WHAT IS REQUIRED | What you output must match the entries exactly, apart from the pictures, which are left out.

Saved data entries

• • • • • • •

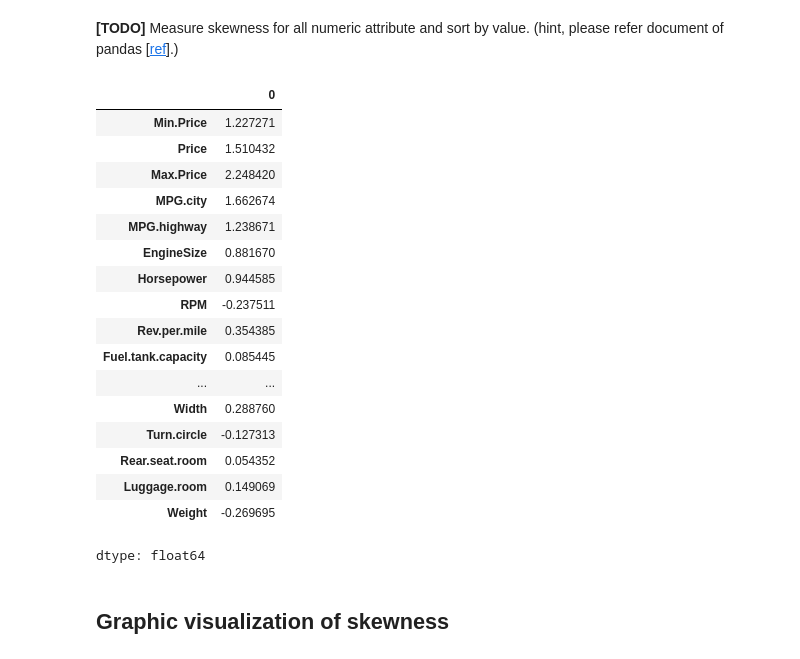
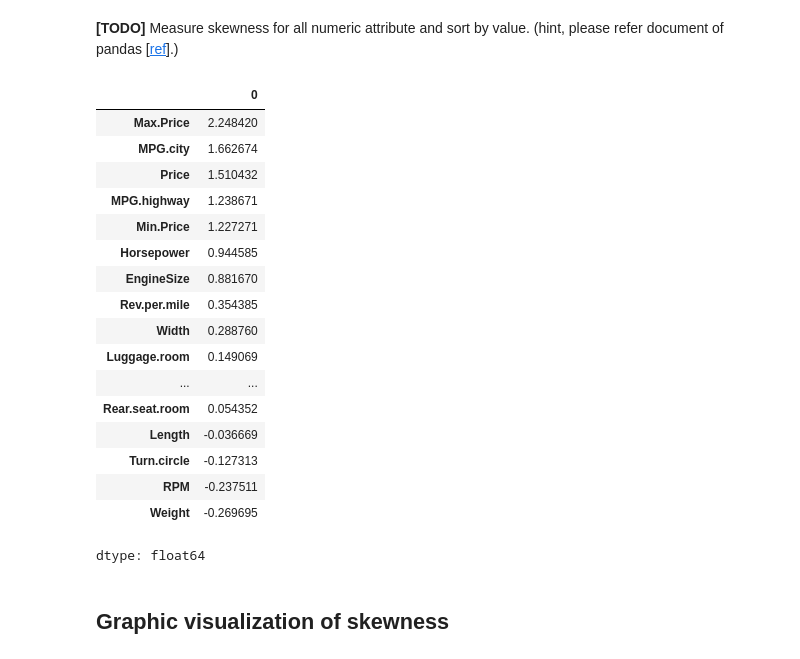
Before and after one commit to WJin9613/2-2-, a Jupyter notebook: [AI_Assignment1]_Data_Analysis.ipynb, the cells around one changed output. Saved outputs shown, nothing was run; the diff lists cells and outputs as text; code cells hidden in the pictures.

```diff
--- a/[AI_Assignment1]_Data_Analysis.ipynb
+++ b/[AI_Assignment1]_Data_Analysis.ipynb
@@ -69,25 +69,25 @@ Index(['Min.Price', 'Price', 'Max.Price', 'MPG.city', 'MPG.highway',
 # %% [markdown]
 **[TODO]** Measure skewness for all numeric attribute and sort by value. (hint, please refer document of pandas [[ref](https://pandas.pydata.org/docs/reference/api/pandas.DataFrame.skew.html)].)
 # %%
-skewness = df[numericColumns].skew()######.sort_values(ascending = False)
+skewness = df[numericColumns].skew().sort_values(ascending = False)
 skewness
 # %% [output]
 |  | 0 |
-| Min.Price | 1.227271 |
-| Price | 1.510432 |
 | Max.Price | 2.248420 |
 | MPG.city | 1.662674 |
+| Price | 1.510432 |
 | MPG.highway | 1.238671 |
+| Min.Price | 1.227271 |
+| Horsepower | 0.944585 |
 | EngineSize | 0.881670 |
-| Horsepower | 0.944585 |
+| Rev.per.mile | 0.354385 |
+| Width | 0.288760 |
+| Luggage.room | 0.149069 |
+| ... | ... |
+| Rear.seat.room | 0.054352 |
+| Length | -0.036669 |
+| Turn.circle | -0.127313 |
 | RPM | -0.237511 |
-| Rev.per.mile | 0.354385 |
-| Fuel.tank.capacity | 0.085445 |
-| ... | ... |
-| Width | 0.288760 |
-| Turn.circle | -0.127313 |
-| Rear.seat.room | 0.054352 |
-| Luggage.room | 0.149069 |
 | Weight | -0.269695 |
 dtype: float64
 # %% [markdown]
```
Also changed, not shown: parts of 6 cells of this notebook.
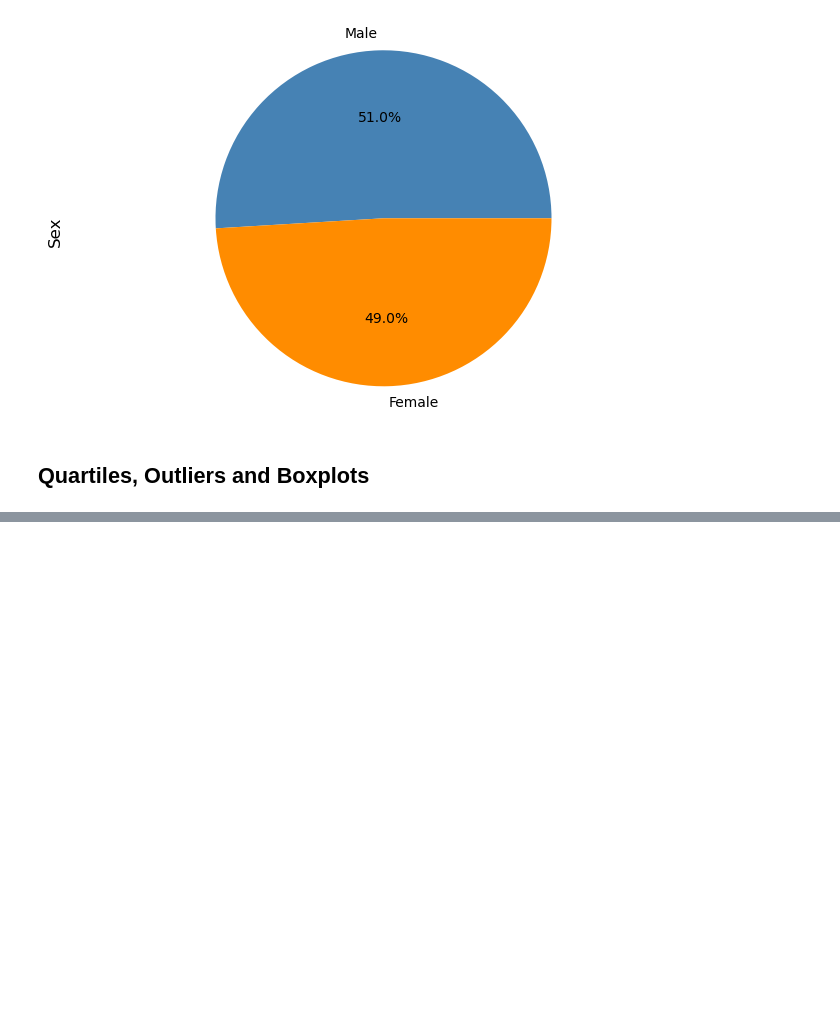
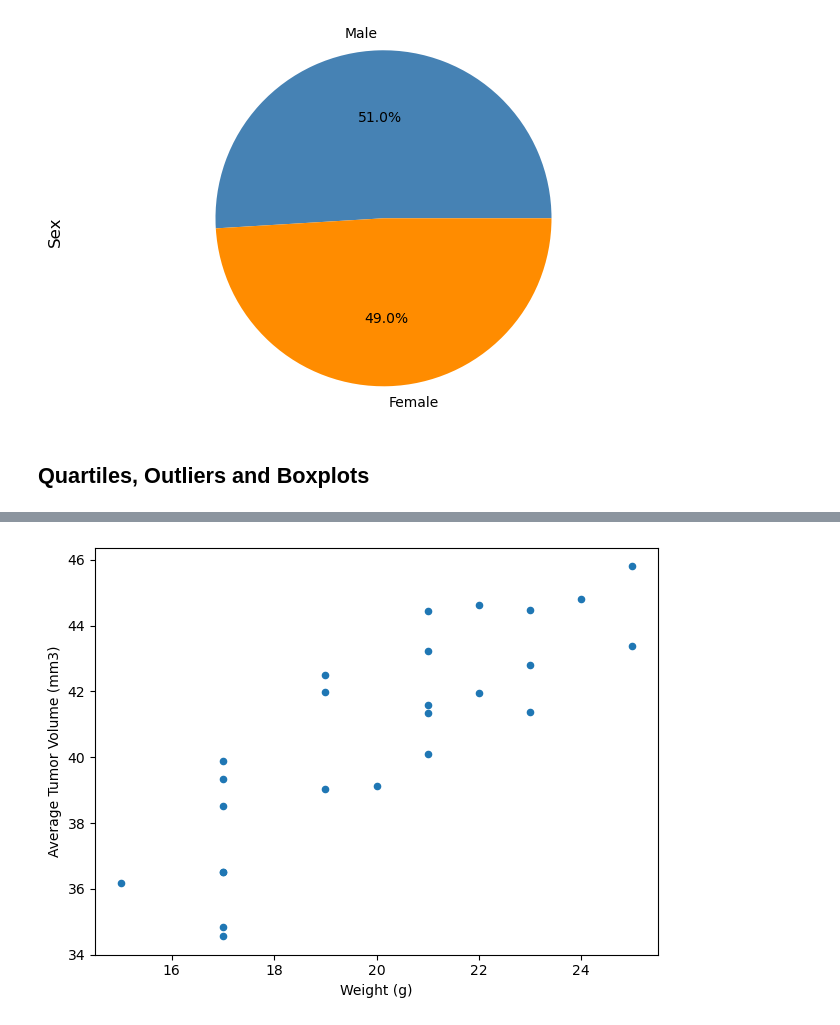
Before and after one commit to mgtaylor119/matplotlib-challenge, a Jupyter notebook: Pymaceuticals.ipynb, the cells around one changed output, grey strips where cells are left out. Saved outputs shown, nothing was run; the diff lists cells and outputs as text; code cells hidden in the pictures; blank space fills up the shorter version.

```diff
--- a/Pymaceuticals.ipynb
+++ b/Pymaceuticals.ipynb
@@ -238,0 +301,12 @@ greatest_Tumor_df
+# %%
+# Generate a scatter plot of mouse weight vs. the average observed tumor volume for the entire Capomulin regimen
+drug_df = clean_df.loc[clean_df['Drug Regimen']=='Capomulin']
+mice_total = drug_df.groupby(['Mouse ID']).mean()
+
+mice_total.plot(kind='scatter',x=['Weight (g)'], y=['Tumor Volume (mm3)'])
+plt.xlabel('Weight (g)')
+plt.ylabel('Average Tumor Volume (mm3)')
+plt.tight_layout()
+plt.show()
+# %% [output]
+[figure, added]
```
Also changed, not shown: parts of 9 cells of this notebook.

• • • • • • •

SOLUTION BELOW |
Before and after one commit to WJin9613/2-2-, a Jupyter notebook: [AI_Assignment1]_Data_Analysis.ipynb, the cells around one changed output. Saved outputs shown, nothing was run; the diff lists cells and outputs as text; code cells hidden in the pictures.

```diff
--- a/[AI_Assignment1]_Data_Analysis.ipynb
+++ b/[AI_Assignment1]_Data_Analysis.ipynb
@@ -69,25 +69,25 @@ Index(['Min.Price', 'Price', 'Max.Price', 'MPG.city', 'MPG.highway',
 # %% [markdown]
 **[TODO]** Measure skewness for all numeric attribute and sort by value. (hint, please refer document of pandas [[ref](https://pandas.pydata.org/docs/reference/api/pandas.DataFrame.skew.html)].)
 # %%
-skewness = df[numericColumns].skew()######.sort_values(ascending = False)
+skewness = df[numericColumns].skew().sort_values(ascending = False)
 skewness
 # %% [output]
 |  | 0 |
-| Min.Price | 1.227271 |
-| Price | 1.510432 |
 | Max.Price | 2.248420 |
 | MPG.city | 1.662674 |
+| Price | 1.510432 |
 | MPG.highway | 1.238671 |
+| Min.Price | 1.227271 |
+| Horsepower | 0.944585 |
 | EngineSize | 0.881670 |
-| Horsepower | 0.944585 |
+| Rev.per.mile | 0.354385 |
+| Width | 0.288760 |
+| Luggage.room | 0.149069 |
+| ... | ... |
+| Rear.seat.room | 0.054352 |
+| Length | -0.036669 |
+| Turn.circle | -0.127313 |
 | RPM | -0.237511 |
-| Rev.per.mile | 0.354385 |
-| Fuel.tank.capacity | 0.085445 |
-| ... | ... |
-| Width | 0.288760 |
-| Turn.circle | -0.127313 |
-| Rear.seat.room | 0.054352 |
-| Luggage.room | 0.149069 |
 | Weight | -0.269695 |
 dtype: float64
 # %% [markdown]
```
Also changed, not shown: parts of 6 cells of this notebook.
Before and after one commit to mgtaylor119/matplotlib-challenge, a Jupyter notebook: Pymaceuticals.ipynb, the cells around one changed output, grey strips where cells are left out. Saved outputs shown, nothing was run; the diff lists cells and outputs as text; code cells hidden in the pictures; blank space fills up the shorter version.

```diff
--- a/Pymaceuticals.ipynb
+++ b/Pymaceuticals.ipynb
@@ -238,0 +301,12 @@ greatest_Tumor_df
+# %%
+# Generate a scatter plot of mouse weight vs. the average observed tumor volume for the entire Capomulin regimen
+drug_df = clean_df.loc[clean_df['Drug Regimen']=='Capomulin']
+mice_total = drug_df.groupby(['Mouse ID']).mean()
+
+mice_total.plot(kind='scatter',x=['Weight (g)'], y=['Tumor Volume (mm3)'])
+plt.xlabel('Weight (g)')
+plt.ylabel('Average Tumor Volume (mm3)')
+plt.tight_layout()
+plt.show()
+# %% [output]
+[figure, added]
```
Also changed, not shown: parts of 9 cells of this notebook.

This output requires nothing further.